◆ Task material:
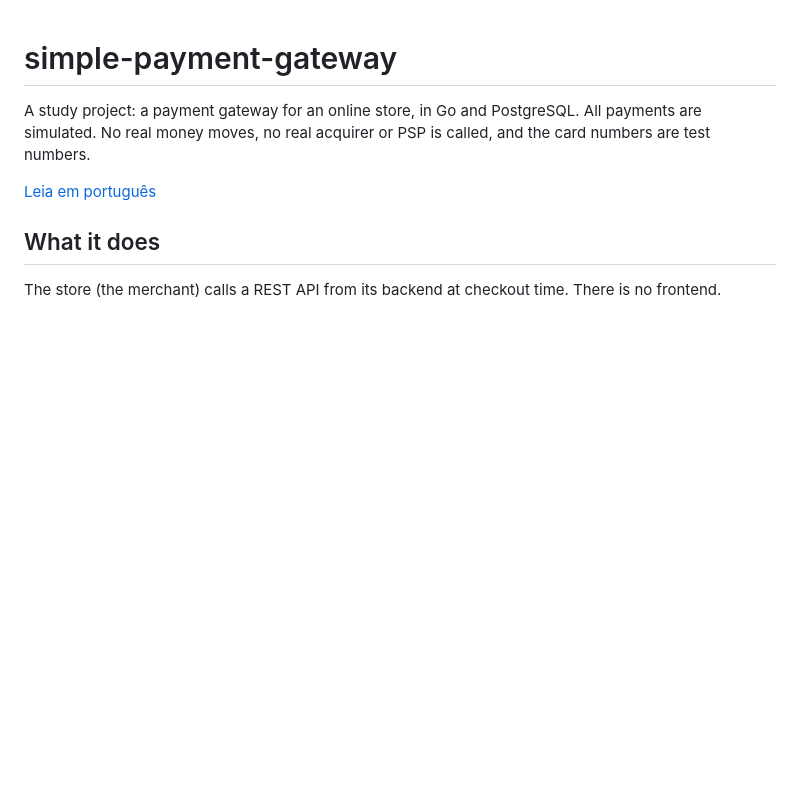
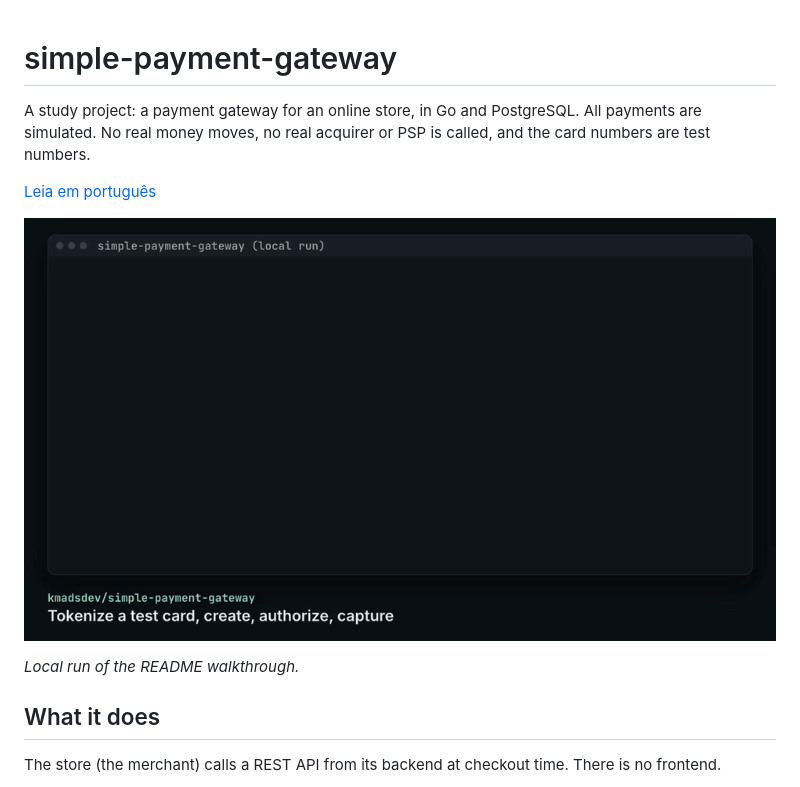
Before and after one commit to kmadsdev/simple-payment-gateway, a Markdown page: README.md, the part around the change. Drawn GitHub-style; pictures changed too: docs/media/simple-payment-gateway-purchase.gif (added); blank space fills up the shorter version.

```diff
--- a/README.md
+++ b/README.md
@@ -3,6 +3,10 @@
 A study project: a payment gateway for an online store, in Go and PostgreSQL. All payments are simulated. No real money moves, no real acquirer or PSP is called, and the card numbers are test numbers.
 
 [Leia em português](README.pt-br.md)
+
+![Terminal recording: curl tokenizes a test card, then creates, authorizes and partially captures a payment](docs/media/simple-payment-gateway-purchase.gif)
+
+*Local run of the README walkthrough.*
 
 ## What it does
 
```
Also changed, not shown: README.pt-br.md (+4 -0 lines), docs/media/simple-payment-gateway-poster.png (added).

◆ What you are asked to do:
Every line that contains the string "media" should be copied from the entries.

◆ Result of this exercise:
Before and after one commit to kmadsdev/simple-payment-gateway, a Markdown page: README.md, the part around the change. Drawn GitHub-style; pictures changed too: docs/media/simple-payment-gateway-purchase.gif (added); blank space fills up the shorter version.
+![Terminal recording: curl tokenizes a test card, then creates, authorizes and partially captures a payment](docs/media/simple-payment-gateway-purchase.gif)
Also changed, not shown: README.pt-br.md (+4 -0 lines), docs/media/simple-payment-gateway-poster.png (added).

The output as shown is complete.